→ Work task
Across all entries below, how many lines include "gabeko"? Only the number, please.
╭─ Source material
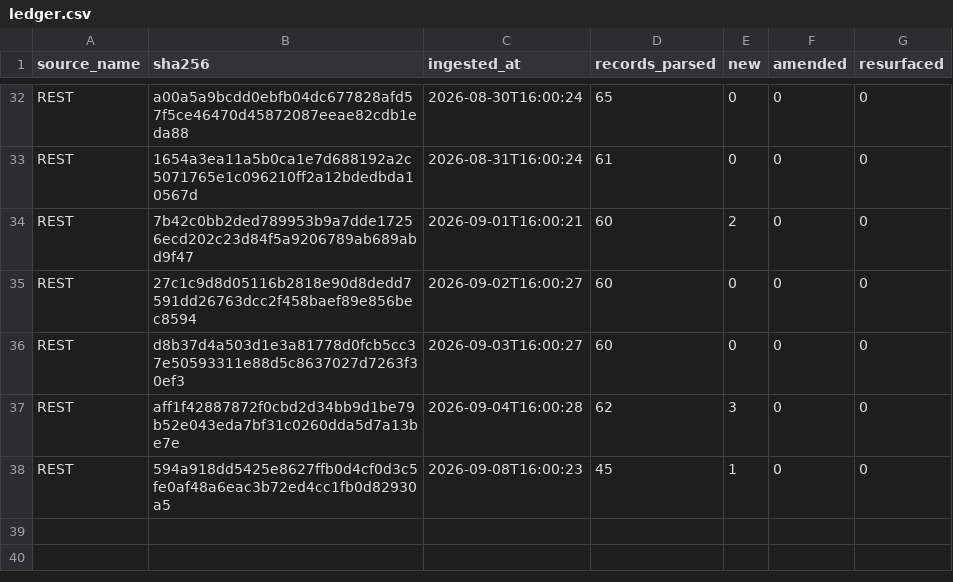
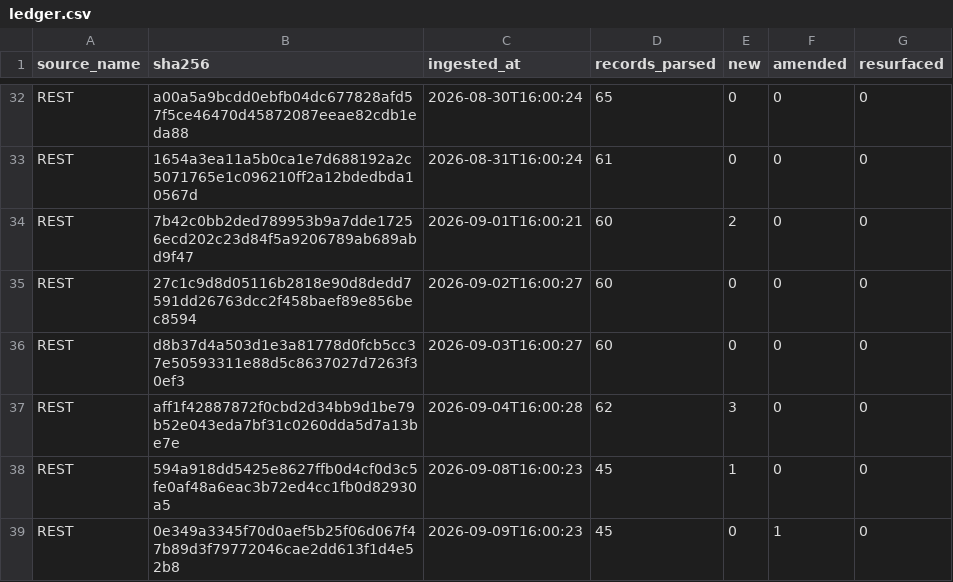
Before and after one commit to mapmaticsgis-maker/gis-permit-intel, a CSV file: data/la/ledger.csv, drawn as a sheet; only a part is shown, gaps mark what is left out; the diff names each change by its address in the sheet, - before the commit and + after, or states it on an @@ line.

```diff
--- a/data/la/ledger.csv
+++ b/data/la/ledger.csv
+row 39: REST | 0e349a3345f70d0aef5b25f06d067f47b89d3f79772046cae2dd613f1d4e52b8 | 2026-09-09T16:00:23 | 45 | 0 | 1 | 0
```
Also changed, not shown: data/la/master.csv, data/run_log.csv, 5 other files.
╰─
╭─ Source material
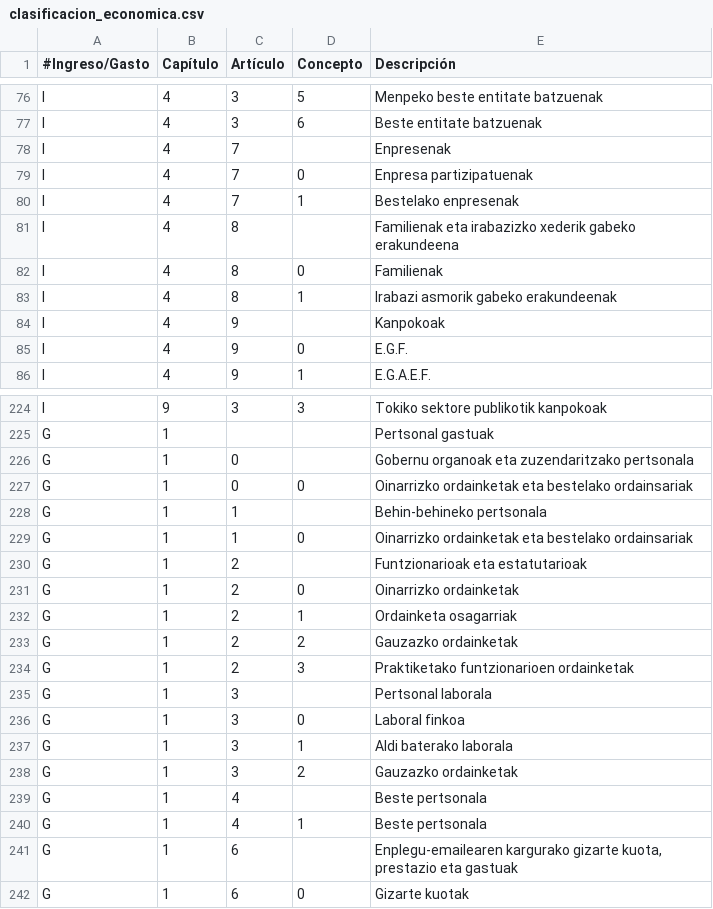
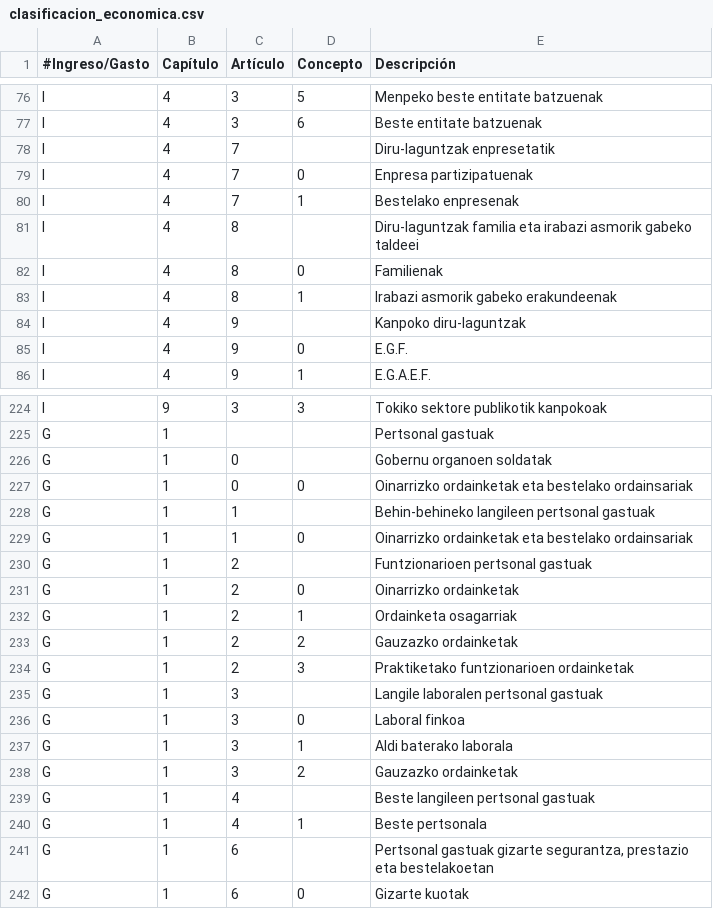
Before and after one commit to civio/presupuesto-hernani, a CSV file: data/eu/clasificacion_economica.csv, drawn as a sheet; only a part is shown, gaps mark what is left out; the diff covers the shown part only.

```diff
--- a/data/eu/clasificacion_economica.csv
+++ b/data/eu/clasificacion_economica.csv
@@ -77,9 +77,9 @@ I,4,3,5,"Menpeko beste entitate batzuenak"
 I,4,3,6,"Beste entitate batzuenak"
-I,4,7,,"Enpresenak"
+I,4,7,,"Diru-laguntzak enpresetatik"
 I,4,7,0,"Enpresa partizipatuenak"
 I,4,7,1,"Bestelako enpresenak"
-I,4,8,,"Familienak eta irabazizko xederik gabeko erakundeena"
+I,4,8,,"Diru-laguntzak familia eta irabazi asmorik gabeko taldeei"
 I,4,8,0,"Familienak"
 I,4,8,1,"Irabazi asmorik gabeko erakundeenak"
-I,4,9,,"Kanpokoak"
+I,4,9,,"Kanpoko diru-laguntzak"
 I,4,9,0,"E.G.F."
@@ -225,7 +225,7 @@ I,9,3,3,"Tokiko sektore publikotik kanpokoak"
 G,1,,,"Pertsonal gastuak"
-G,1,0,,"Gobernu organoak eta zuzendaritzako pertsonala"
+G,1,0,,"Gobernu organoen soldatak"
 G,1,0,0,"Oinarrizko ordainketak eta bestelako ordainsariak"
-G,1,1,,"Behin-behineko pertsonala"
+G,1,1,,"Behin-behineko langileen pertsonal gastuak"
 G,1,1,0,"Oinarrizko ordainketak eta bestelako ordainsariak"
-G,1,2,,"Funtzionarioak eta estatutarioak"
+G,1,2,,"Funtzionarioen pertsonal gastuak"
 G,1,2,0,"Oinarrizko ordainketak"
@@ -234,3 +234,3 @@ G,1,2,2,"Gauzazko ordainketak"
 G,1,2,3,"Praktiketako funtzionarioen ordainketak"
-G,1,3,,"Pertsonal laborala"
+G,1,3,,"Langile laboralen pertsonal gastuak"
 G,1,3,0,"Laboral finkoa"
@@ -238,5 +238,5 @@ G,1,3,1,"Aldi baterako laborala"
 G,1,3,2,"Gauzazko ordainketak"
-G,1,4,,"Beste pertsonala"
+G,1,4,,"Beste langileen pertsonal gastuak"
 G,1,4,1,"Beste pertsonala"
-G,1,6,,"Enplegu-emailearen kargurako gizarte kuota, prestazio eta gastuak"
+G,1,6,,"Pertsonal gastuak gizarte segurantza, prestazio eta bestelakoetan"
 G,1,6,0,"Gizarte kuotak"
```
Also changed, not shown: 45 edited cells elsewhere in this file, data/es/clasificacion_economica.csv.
╰─
→ Written response
3